EDITOR’S NOTE: Just about everything that drops out of Hillary’s mouth is either a complete lie or a complete twisting of the truth. After winning California, Hillary Clinton breathlessly gushed that ‘history was made tonight’ as the ‘first woman ever’ was just nominated to run for president. Sorry, Hillary, but you are 144 years too late to be able to make that claim. Liar, liar, pantsuit on fire. Don’t ever believe a word this woman has to say, because it won’t be true.
Hillary Clinton, as she dropped out of the 2008 presidential race, celebrated the groundbreaking success in her race. “Although we weren’t able to shatter that highest, hardest glass ceiling this time, thanks to you, it’s got about 18 million cracks in it,” she told supporters.
Few know, though, the name of the woman who put the first crack in that highest, hardest glass ceiling. That honor belongs to a beautiful, colorful and convention-defying woman named Victoria Woodhull, who ran for the office in 1872, 136 years before Clinton made her first run in 2008. Woodhull, who died nearly twenty years before Clinton was even born, hazarded a path on which no woman before her had ever dared to tread. Even more amazing is that she did it almost 50 years before the ratification of the 19th Amendment in 1920 gave women the right to vote.
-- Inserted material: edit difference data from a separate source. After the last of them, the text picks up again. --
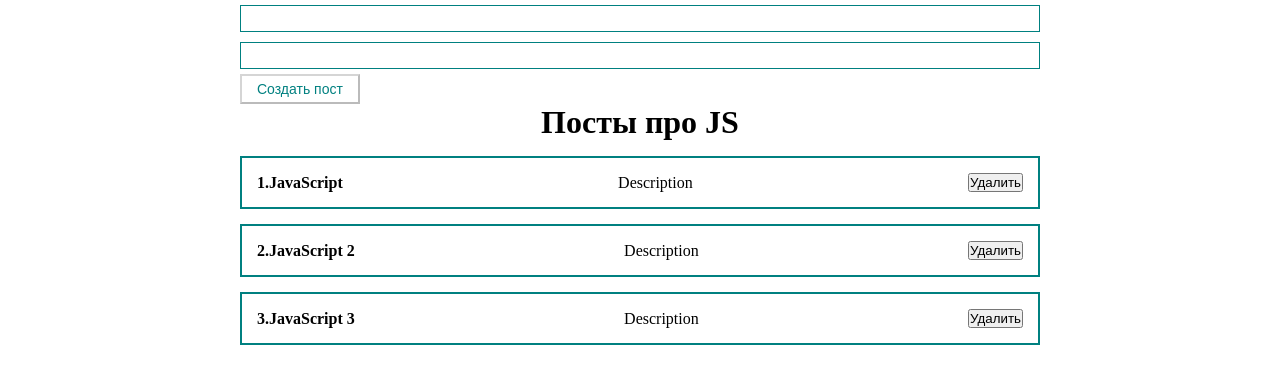
Repository: otvertka/ulb2_react
Page: / (app in jk_project/)
These files come from the project's save history. The page is drawn as it stood at one moment and after the next save; the edit follows.
The browser window is 1280 px wide. The pictures show the whole page.
The project was rebuilt for these pictures with package versions that can differ from the ones it lists, and the page was loaded fresh each time. Also part of the build but not shown: jk_project/src/component/Counter.jsx, jk_project/src/component/ClassCounter.jsx.

Above is the page before, as saved 2023-09-08 12:41:04.

After the next save:
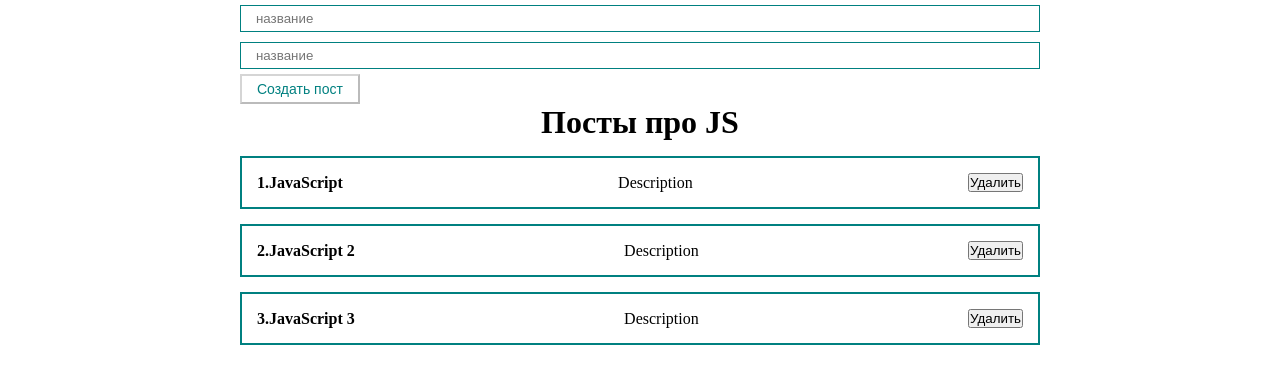
Saved 63 s later.
--- a/jk_project/src/App.js
+++ b/jk_project/src/App.js
@@ -17,8 +17,8 @@ function App() {
   return (
     <div className="App">
       <form>
-        <MyInput />
-        <MyInput />
+        <MyInput type="text" placeholder="название" />
+        <MyInput type="text" placeholder="название" />
         <MyButton disabled>Создать пост</MyButton>
       </form>
       <PostList posts={posts} title="Посты про JS" />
On Election Day, November 5, 1872, Victoria Woodhull couldn’t even vote for herself.
Although it must be noted that she could not have voted for herself in any case, given the fact that she was incarcerated on Election Day, and for a month or so after, in New York City’s Ludlow Street Jail on obscenity charges.
Woodhull ran under the banner of the Equal Rights Party—formerly the People’s Party—which supported equal rights for women and women’s suffrage.
The party nominated her in May 1872 in New York City to run uphill against incumbent Republican Ulysses S. Grant and Democrat Horace Greeley and selected as her running mate Frederick Douglass, former escaped slave-turned-abolitionist writer and speaker.
On paper, it was an impressive pick, but not really: Douglass never appeared at the party’s nominating convention, never agreed to run with Woodhull, never participated in the campaign and actually gave stump speeches for Grant. source